Daylight Saving Time started Sunday: Spring ahead

Benjamin Franklin urged us to be “early to bed, early to rise” so it’s no surprise he’s the busybody behind Daylight Saving Time.

Franklin proposed the idea in 1784 during his ambassadorship to France as a satirical comment on the Parisian tendency to sleep until noon.

The joke caught on. The U.S. adopted Daylight Saving Time after World War I, as a way to take better advantage of daylight hours and save money on illumination.

Does it still save energy? Ask that question when you’re trying to drag yourself out of bed an hour earlier Sunday morning.

We jumped to Daylight Saving Time at 2 a.m. Sunday, when the clocks moved ahead an hour, except in Arizona and Hawaii, where the clocks stayed right where they were.

Why? Hawaii is so close to the equator that the seasonal variation in the length of daylight hours is small. In Arizona, the retirees don’t want you tell them to change anything.

A few facts about Daylight Saving (no 's’) Time demonstrate that Arizona may have a point:

- Pedestrian deaths increase in November on the first night after Daylight Saving Time ends, likely because drivers find it suddenly darker at 6 p.m., and harder to see pedestrians.

- Daylight Saving Time used to end in October. In 2007, aware that child pedestrian deaths peak on Halloween, and with the encouragement of the candy industry, lawmakers extended it to the first Sunday in November, to give little goblins more light in the early evening.
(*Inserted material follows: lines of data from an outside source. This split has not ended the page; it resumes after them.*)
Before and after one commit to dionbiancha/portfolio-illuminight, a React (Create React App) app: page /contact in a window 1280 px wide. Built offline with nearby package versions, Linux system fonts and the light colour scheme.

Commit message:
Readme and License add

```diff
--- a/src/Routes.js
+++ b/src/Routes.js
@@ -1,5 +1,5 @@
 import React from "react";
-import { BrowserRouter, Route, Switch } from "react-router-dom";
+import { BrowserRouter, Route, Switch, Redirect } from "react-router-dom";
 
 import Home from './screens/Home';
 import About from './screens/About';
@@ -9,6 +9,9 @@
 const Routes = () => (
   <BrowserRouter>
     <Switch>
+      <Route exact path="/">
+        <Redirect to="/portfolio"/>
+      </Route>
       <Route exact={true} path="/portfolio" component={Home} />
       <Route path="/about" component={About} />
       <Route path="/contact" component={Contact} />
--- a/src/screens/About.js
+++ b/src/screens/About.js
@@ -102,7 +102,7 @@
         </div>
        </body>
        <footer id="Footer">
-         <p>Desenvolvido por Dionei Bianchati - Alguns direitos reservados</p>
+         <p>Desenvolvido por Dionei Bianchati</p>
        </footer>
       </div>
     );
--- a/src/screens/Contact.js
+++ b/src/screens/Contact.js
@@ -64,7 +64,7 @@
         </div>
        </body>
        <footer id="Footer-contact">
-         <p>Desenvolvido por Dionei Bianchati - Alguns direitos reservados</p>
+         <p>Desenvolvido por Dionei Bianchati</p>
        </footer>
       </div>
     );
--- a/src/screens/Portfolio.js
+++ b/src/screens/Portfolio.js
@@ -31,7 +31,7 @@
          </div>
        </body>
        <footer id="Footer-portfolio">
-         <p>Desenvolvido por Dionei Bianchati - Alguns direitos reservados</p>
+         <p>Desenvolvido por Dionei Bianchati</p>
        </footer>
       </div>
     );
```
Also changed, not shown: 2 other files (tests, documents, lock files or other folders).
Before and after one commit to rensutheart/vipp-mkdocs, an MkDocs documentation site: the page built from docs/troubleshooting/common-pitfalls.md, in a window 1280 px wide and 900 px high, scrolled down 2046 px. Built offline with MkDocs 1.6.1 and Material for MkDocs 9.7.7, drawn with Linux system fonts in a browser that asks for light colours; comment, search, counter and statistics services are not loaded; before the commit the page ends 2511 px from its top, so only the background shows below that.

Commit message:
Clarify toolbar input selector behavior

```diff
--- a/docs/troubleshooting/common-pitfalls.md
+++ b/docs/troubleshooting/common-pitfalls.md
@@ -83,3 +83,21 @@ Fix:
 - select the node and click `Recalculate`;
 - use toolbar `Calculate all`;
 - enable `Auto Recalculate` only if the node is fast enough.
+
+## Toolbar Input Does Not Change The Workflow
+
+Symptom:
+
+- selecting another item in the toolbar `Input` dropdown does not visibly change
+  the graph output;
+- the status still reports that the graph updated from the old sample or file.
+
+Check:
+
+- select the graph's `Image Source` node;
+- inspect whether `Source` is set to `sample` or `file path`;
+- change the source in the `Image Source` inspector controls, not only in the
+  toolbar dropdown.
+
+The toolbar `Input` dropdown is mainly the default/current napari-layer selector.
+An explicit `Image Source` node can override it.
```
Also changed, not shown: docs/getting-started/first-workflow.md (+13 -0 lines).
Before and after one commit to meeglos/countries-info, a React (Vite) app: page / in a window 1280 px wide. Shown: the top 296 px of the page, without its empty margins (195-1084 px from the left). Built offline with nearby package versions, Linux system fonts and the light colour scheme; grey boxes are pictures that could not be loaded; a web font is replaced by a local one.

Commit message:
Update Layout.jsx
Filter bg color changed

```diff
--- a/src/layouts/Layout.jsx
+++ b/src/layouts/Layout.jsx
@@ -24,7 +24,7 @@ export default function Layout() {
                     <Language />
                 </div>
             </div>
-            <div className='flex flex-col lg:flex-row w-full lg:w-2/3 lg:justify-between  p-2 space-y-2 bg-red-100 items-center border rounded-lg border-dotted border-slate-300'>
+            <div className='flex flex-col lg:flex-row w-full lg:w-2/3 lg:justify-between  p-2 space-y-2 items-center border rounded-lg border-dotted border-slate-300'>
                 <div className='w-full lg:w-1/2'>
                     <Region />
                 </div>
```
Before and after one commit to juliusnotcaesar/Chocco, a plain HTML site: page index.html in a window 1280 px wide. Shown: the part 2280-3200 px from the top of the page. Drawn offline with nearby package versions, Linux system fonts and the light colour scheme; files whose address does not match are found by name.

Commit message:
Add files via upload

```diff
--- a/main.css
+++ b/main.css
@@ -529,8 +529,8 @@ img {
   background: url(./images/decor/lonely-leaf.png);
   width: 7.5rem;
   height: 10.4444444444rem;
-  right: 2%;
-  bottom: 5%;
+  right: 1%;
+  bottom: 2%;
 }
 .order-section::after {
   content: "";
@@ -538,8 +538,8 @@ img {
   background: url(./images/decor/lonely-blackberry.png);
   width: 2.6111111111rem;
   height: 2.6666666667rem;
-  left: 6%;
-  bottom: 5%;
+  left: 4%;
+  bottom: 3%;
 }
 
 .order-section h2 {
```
- To decode the time signifiers that follow national news stories, remember that in the summer Eastern Standard Time (EST) becomes Eastern Daylight Time (EDT), Pacific Standard Time (PST) becomes Pacific Daylight Time (PDT), and so on.

- Eastern Daylight Time extends from the second Sunday in March to the first Sunday in November. Lonesome Standard Time, according to country singer Larry Cordle, begins from the first moment your old heart broke.